→ PROBLEM DESCRIPTION
Find every line in the entries that holds the string "sources" and report it.

===== INPUT DATA

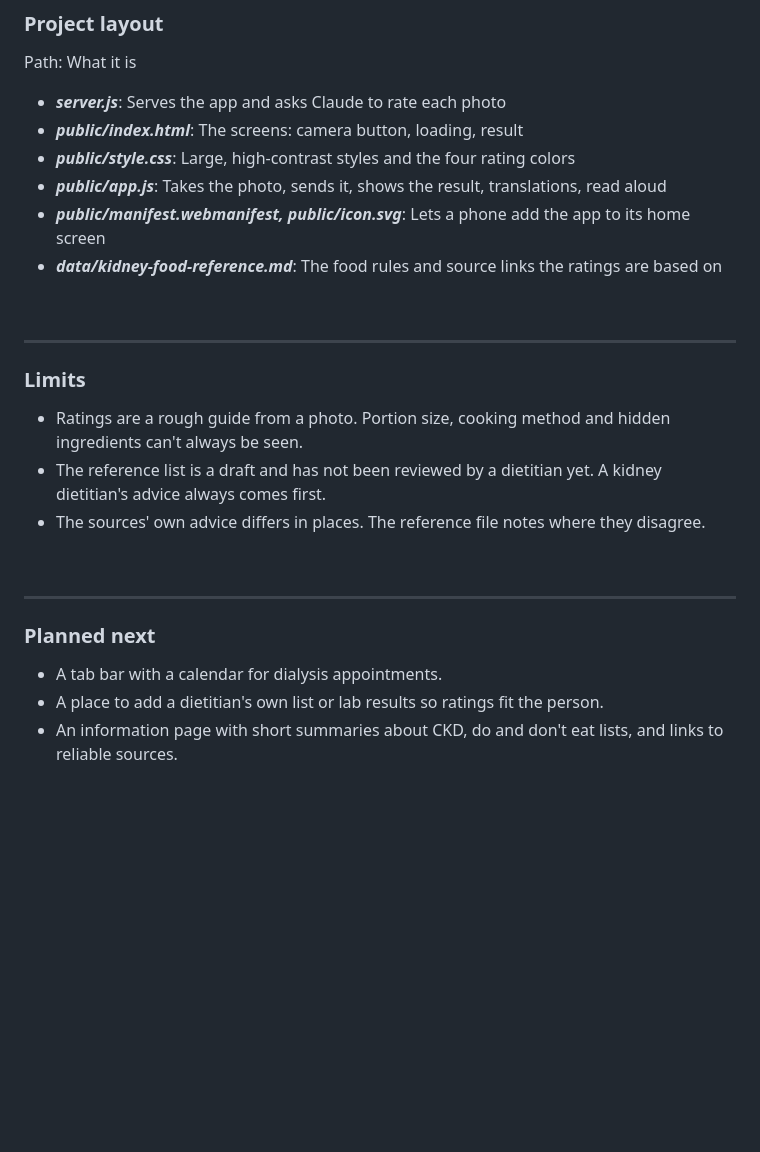
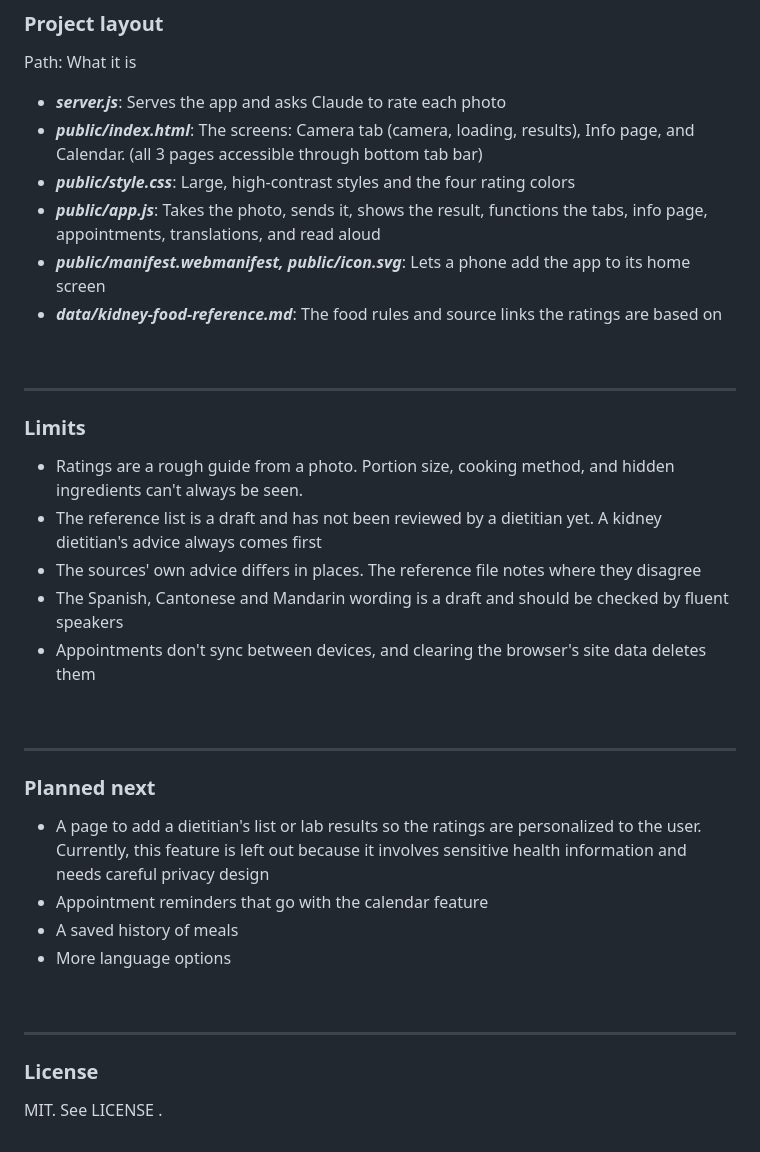
Before and after one commit to kl0ud22/congressional-app-challenge, a Markdown page: README.md, the part around one of its changes. GitHub-like rendering; blank space fills up the shorter version.

```diff
--- a/README.md
+++ b/README.md
@@ -75,9 +87,9 @@ To try it on a phone, put the phone and computer on the same Wi-Fi and open http
 Path: What it is
 
 - ***server.js***:	Serves the app and asks Claude to rate each photo
-- ***public/index.html***:	The screens: camera button, loading, result
+- ***public/index.html***:	The screens: Camera tab (camera, loading, results), Info page, and Calendar. (all 3 pages accessible through bottom tab bar)
 - ***public/style.css***:	Large, high-contrast styles and the four rating colors
-- ***public/app.js***:	Takes the photo, sends it, shows the result, translations, read aloud
+- ***public/app.js***:	Takes the photo, sends it, shows the result, functions the tabs, info page, appointments, translations, and read aloud
 - ***public/manifest.webmanifest, public/icon.svg***:	Lets a phone add the app to its home screen
 - ***data/kidney-food-reference.md***:	The food rules and source links the ratings are based on
 
@@ -86,15 +98,25 @@ Path: What it is
 ---
 
 ### Limits
-- Ratings are a rough guide from a photo. Portion size, cooking method and hidden ingredients can't always be seen.
-- The reference list is a draft and has not been reviewed by a dietitian yet. A kidney dietitian's advice always comes first.
-- The sources' own advice differs in places. The reference file notes where they disagree.
+- Ratings are a rough guide from a photo. Portion size, cooking method, and hidden ingredients can't always be seen.
+- The reference list is a draft and has not been reviewed by a dietitian yet. A kidney dietitian's advice always comes first
+- The sources' own advice differs in places. The reference file notes where they disagree
+- The Spanish, Cantonese and Mandarin wording is a draft and should be checked by fluent speakers
+- Appointments don't sync between devices, and clearing the browser's site data deletes them
 
 <br>
 
 ---
 
 ### Planned next
-- A tab bar with a calendar for dialysis appointments.
-- A place to add a dietitian's own list or lab results so ratings fit the person.
-- An information page with short summaries about CKD, do and don't eat lists, and links to reliable sources.
+- A page to add a dietitian's list or lab results so the ratings are personalized to the user. Currently, this feature is left out because it involves sensitive health information and needs careful privacy design
+- Appointment reminders that go with the calendar feature
+- A saved history of meals
+- More language options
+
+<br>
+
+---
+
+### License
+MIT. See LICENSE .
```
Also changed, not shown: other parts of README.md (+29 -17 lines).
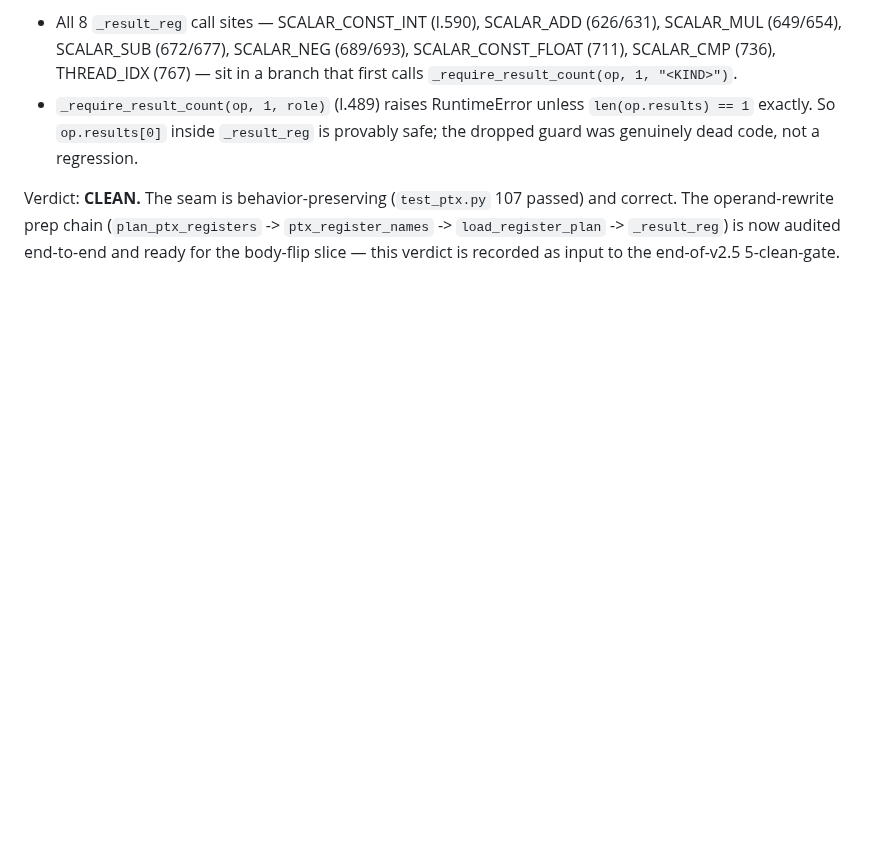
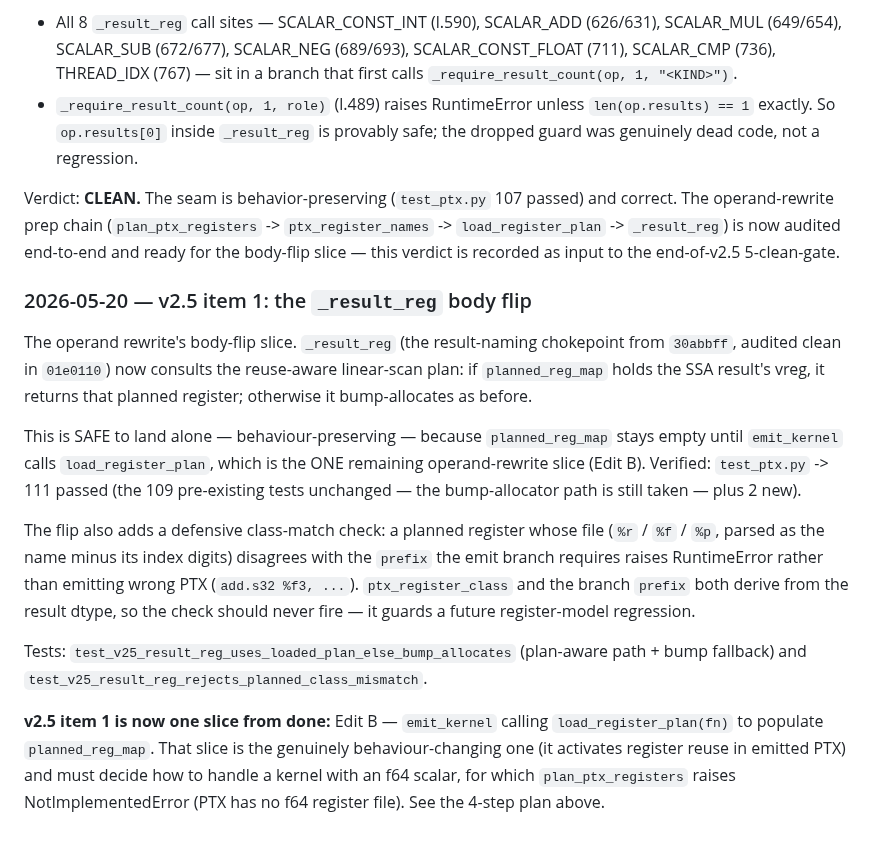
Before and after one commit to Questeria/helix, a Markdown page: docs/V2_PLAN.md, the part around the change. GitHub-like rendering; blank space fills up the shorter version.

Commit message:
v2.5 item 1: the _result_reg body flip — plan-aware result naming
The operand rewrite's body-flip slice. _result_reg (the result-naming
chokepoint from 30abbff) now consults the reuse-aware linear-scan
plan: if planned_reg_map holds the SSA result's vreg it returns that
planned register; otherwise it bump-allocates as before.

Safe to land alone — behaviour-preserving — because planned_reg_map
stays empty until emit_kernel calls load_register_plan (the one
remaining operand-rewrite slice). The 109 pre-existing test_ptx.py
tests still take the bump-allocator path unchanged.

Adds a defensive class-match check: a planned register whose file
(%r/%f/%p) disagrees with the prefix the emit branch requires raises
RuntimeError rather than emitting wrong PTX. ptx_register_class and
the branch prefix both derive from the result dtype, so it should
never fire — it guards a future register-model regression.

Tests: test_v25_result_reg_uses_loaded_plan_else_bump_allocates +
test_v25_result_reg_rejects_planned_class_mismatch. test_ptx.py ->
111 passed (was 109).

Co-Authored-By: Claude Opus 4.7 (1M context) <noreply@anthropic.com>

```diff
--- a/docs/V2_PLAN.md
+++ b/docs/V2_PLAN.md
@@ -1735,3 +1735,37 @@ Verdict: **CLEAN.** The seam is behavior-preserving (`test_ptx.py`
 -> `_result_reg`) is now audited end-to-end and ready for the
 body-flip slice — this verdict is recorded as input to the
 end-of-v2.5 5-clean-gate.
+
+### 2026-05-20 — v2.5 item 1: the `_result_reg` body flip
+
+The operand rewrite's body-flip slice. `_result_reg` (the
+result-naming chokepoint from `30abbff`, audited clean in `01e0110`)
+now consults the reuse-aware linear-scan plan: if
+`planned_reg_map` holds the SSA result's vreg, it returns that
+planned register; otherwise it bump-allocates as before.
+
+This is SAFE to land alone — behaviour-preserving — because
+`planned_reg_map` stays empty until `emit_kernel` calls
+`load_register_plan`, which is the ONE remaining operand-rewrite
+slice (Edit B). Verified: `test_ptx.py` -> 111 passed (the 109
+pre-existing tests unchanged — the bump-allocator path is still
+taken — plus 2 new).
+
+The flip also adds a defensive class-match check: a planned register
+whose file (`%r` / `%f` / `%p`, parsed as the name minus its index
+digits) disagrees with the `prefix` the emit branch requires raises
+RuntimeError rather than emitting wrong PTX (`add.s32 %f3, ...`).
+`ptx_register_class` and the branch `prefix` both derive from the
+result dtype, so the check should never fire — it guards a future
+register-model regression.
+
+Tests: `test_v25_result_reg_uses_loaded_plan_else_bump_allocates`
+(plan-aware path + bump fallback) and
+`test_v25_result_reg_rejects_planned_class_mismatch`.
+
+**v2.5 item 1 is now one slice from done:** Edit B — `emit_kernel`
+calling `load_register_plan(fn)` to populate `planned_reg_map`. That
+slice is the genuinely behaviour-changing one (it activates register
+reuse in emitted PTX) and must decide how to handle a kernel with an
+f64 scalar, for which `plan_ptx_registers` raises NotImplementedError
+(PTX has no f64 register file). See the 4-step plan above.
```
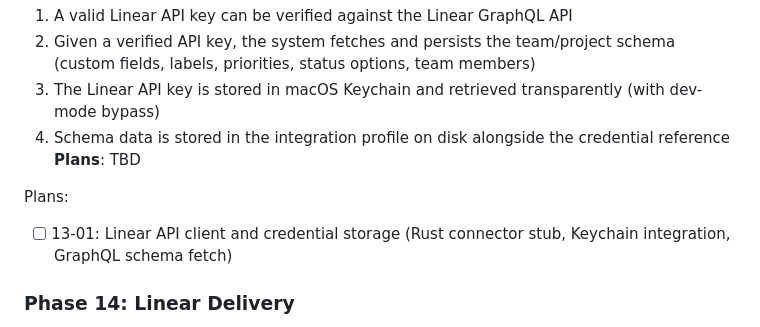
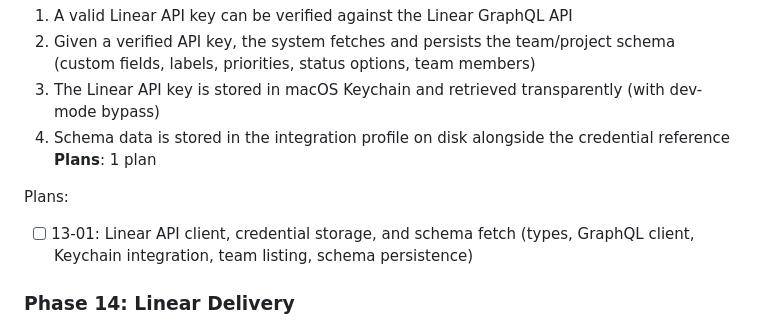
Before and after one commit to PrisedRabbit/no-bullshit-pipeline, a Markdown page: .planning/ROADMAP.md, the part around the change. Drawn GitHub-style.

Commit message:
docs(13): create phase plan for Linear backend

```diff
--- a/.planning/ROADMAP.md
+++ b/.planning/ROADMAP.md
@@ -53,10 +53,10 @@
   2. Given a verified API key, the system fetches and persists the team/project schema (custom fields, labels, priorities, status options, team members)
   3. The Linear API key is stored in macOS Keychain and retrieved transparently (with dev-mode bypass)
   4. Schema data is stored in the integration profile on disk alongside the credential reference
-**Plans**: TBD
+**Plans**: 1 plan
 
 Plans:
-- [ ] 13-01: Linear API client and credential storage (Rust connector stub, Keychain integration, GraphQL schema fetch)
+- [ ] 13-01: Linear API client, credential storage, and schema fetch (types, GraphQL client, Keychain integration, team listing, schema persistence)
 
 ### Phase 14: Linear Delivery
 **Goal**: The pipeline engine can create a Linear issue from structured LLM output, with retry on parse failure
```
Also changed, not shown: 1 other file.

==========

→ EXERCISE RESULT
-- The sources' own advice differs in places. The reference file notes where they disagree.
+- The sources' own advice differs in places. The reference file notes where they disagree
-- An information page with short summaries about CKD, do and don't eat lists, and links to reliable sources.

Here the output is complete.